RECORDS FOR THE TASK: Begin

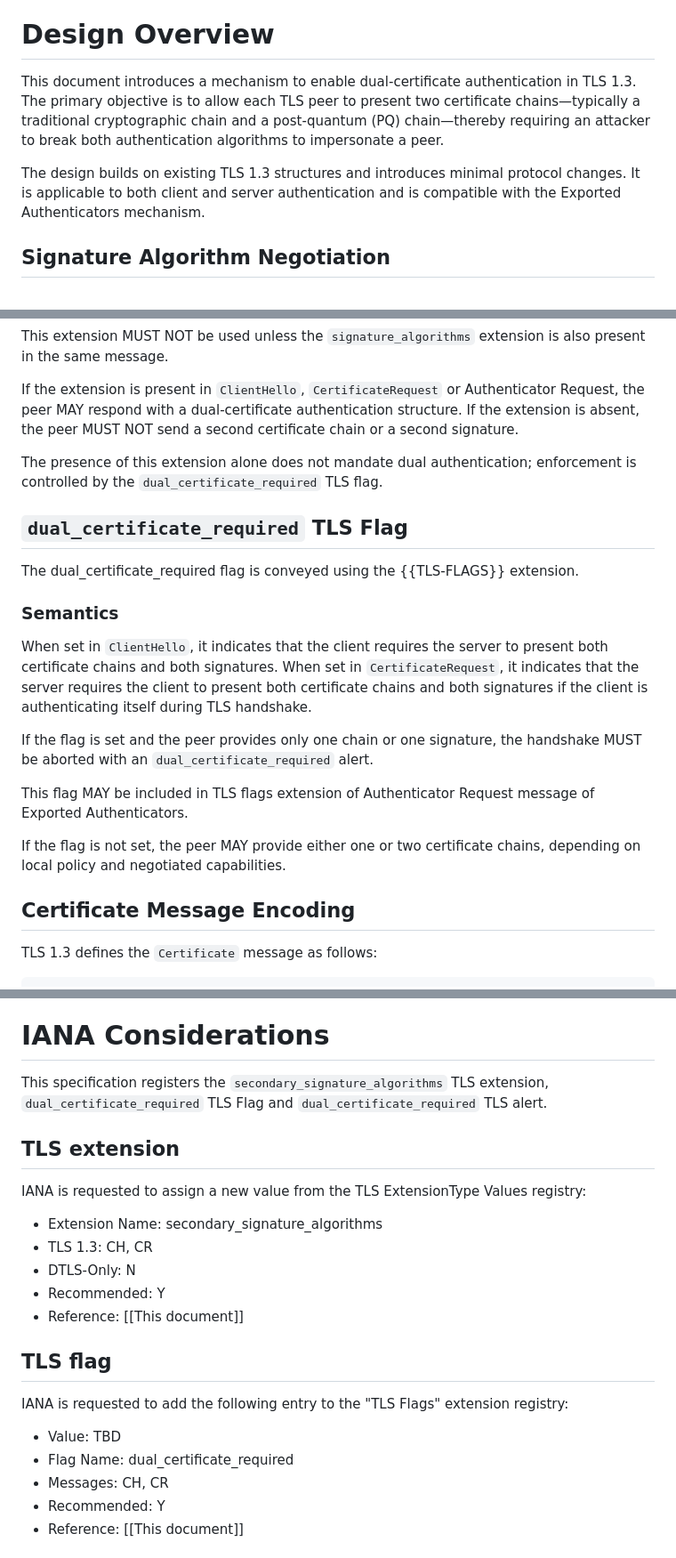
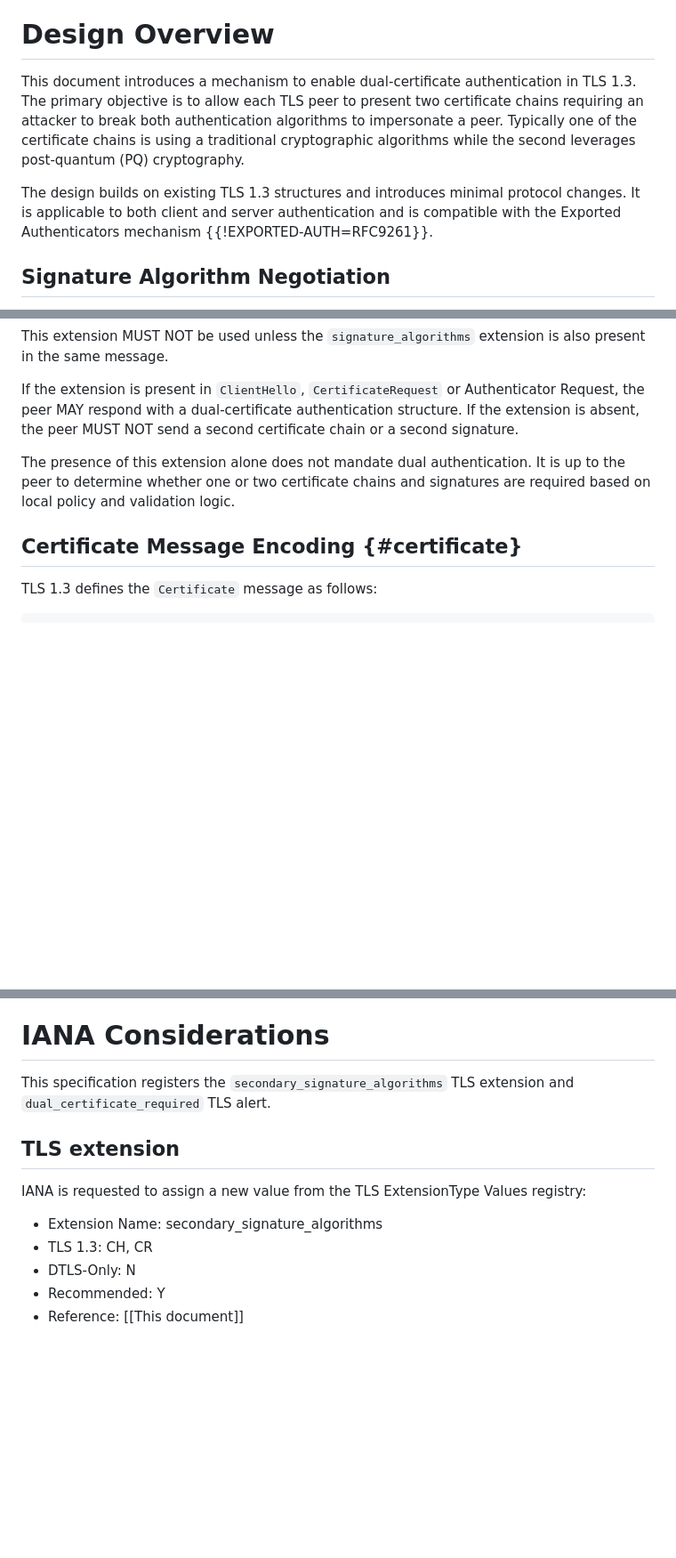
Before and after one commit to hannestschofenig/tls-dual-certs, a Markdown page: draft-yusef-tls-dual-certs.md, 3 parts joined by grey strips. Shown: that part at 89% size. Rendered like a GitHub page; blank space fills up the shorter version.

```diff
--- a/draft-yusef-tls-dual-certs.md
+++ b/draft-yusef-tls-dual-certs.md
@@ -96,9 +96,9 @@ The proposed mechanism is fully backward compatible: traditional certificates an
 
 # Design Overview
 
-This document introduces a mechanism to enable dual-certificate authentication in TLS 1.3. The primary objective is to allow each TLS peer to present two certificate chains—typically a traditional cryptographic chain and a post-quantum (PQ) chain—thereby requiring an attacker to break both authentication algorithms to impersonate a peer.
+This document introduces a mechanism to enable dual-certificate authentication in TLS 1.3. The primary objective is to allow each TLS peer to present two certificate chains requiring an attacker to break both authentication algorithms to impersonate a peer. Typically one of the certificate chains is using a traditional cryptographic algorithms while the second leverages post-quantum (PQ) cryptography.
 
-The design builds on existing TLS 1.3 structures and introduces minimal protocol changes. It is applicable to both client and server authentication and is compatible with the Exported Authenticators mechanism.
+The design builds on existing TLS 1.3 structures and introduces minimal protocol changes. It is applicable to both client and server authentication and is compatible with the Exported Authenticators mechanism {{!EXPORTED-AUTH=RFC9261}}.
 
 ## Signature Algorithm Negotiation
 
@@ -170,23 +168,9 @@ This extension MUST NOT be used unless the `signature_algorithms` extension is a
 
 If the extension is present in `ClientHello`, `CertificateRequest` or Authenticator Request, the peer MAY respond with a dual-certificate authentication structure. If the extension is absent, the peer MUST NOT send a second certificate chain or a second signature.
 
-The presence of this extension alone does not mandate dual authentication; enforcement is controlled by the `dual_certificate_required` TLS flag.
+The presence of this extension alone does not mandate dual authentication. It is up to the peer to determine whether one or two certificate chains and signatures are required based on local policy and validation logic.
 
-## `dual_certificate_required` TLS Flag
-
-The dual_certificate_required flag is conveyed using the {{TLS-FLAGS}} extension.
-
-### Semantics
-
-When set in `ClientHello`, it indicates that the client requires the server to present both certificate chains and both signatures. When set in `CertificateRequest`, it indicates that the server requires the client to present both certificate chains and both signatures if the client is authenticating itself during TLS handshake.
-
-If the flag is set and the peer provides only one chain or one signature, the handshake MUST be aborted with an `dual_certificate_required` alert.
-
-This flag MAY be included in TLS flags extension of Authenticator Request message of Exported Authenticators.
-
-If the flag is not set, the peer MAY provide either one or two certificate chains, depending on local policy and negotiated capabilities.
-
-## Certificate Message Encoding
+## Certificate Message Encoding {#certificate}
 
 TLS 1.3 defines the `Certificate` message as follows:
 
@@ -301,7 +371,7 @@ Certificate chains must be validated independently, including trust anchors, cer
 
 #  IANA Considerations
 
-This specification registers the `secondary_signature_algorithms` TLS extension, `dual_certificate_required` TLS Flag and `dual_certificate_required` TLS alert.
+This specification registers the `secondary_signature_algorithms` TLS extension and `dual_certificate_required` TLS alert.
 
 ## TLS extension
 
@@ -310,16 +380,6 @@ IANA is requested to assign a new value from the TLS ExtensionType Values regist
  *  Extension Name: secondary_signature_algorithms
  *  TLS 1.3: CH, CR
  *  DTLS-Only: N
- *  Recommended: Y
- *  Reference: [[This document]]
-
-## TLS flag
-
-IANA is requested to add the following entry to the "TLS Flags" extension registry:
-
- *  Value: TBD
- *  Flag Name: dual_certificate_required
- *  Messages: CH, CR
  *  Recommended: Y
  *  Reference: [[This document]]
 
```
Also changed, not shown: other parts of draft-yusef-tls-dual-certs.md (+104 -20 lines).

RECORDS FOR THE TASK: End

TRY IT:
Each line above with the word "builds" must be returned.

RESPONSE:
-The design builds on existing TLS 1.3 structures and introduces minimal protocol changes. It is applicable to both client and server authentication and is compatible with the Exported Authenticators mechanism.
+The design builds on existing TLS 1.3 structures and introduces minimal protocol changes. It is applicable to both client and server authentication and is compatible with the Exported Authenticators mechanism {{!EXPORTED-AUTH=RFC9261}}.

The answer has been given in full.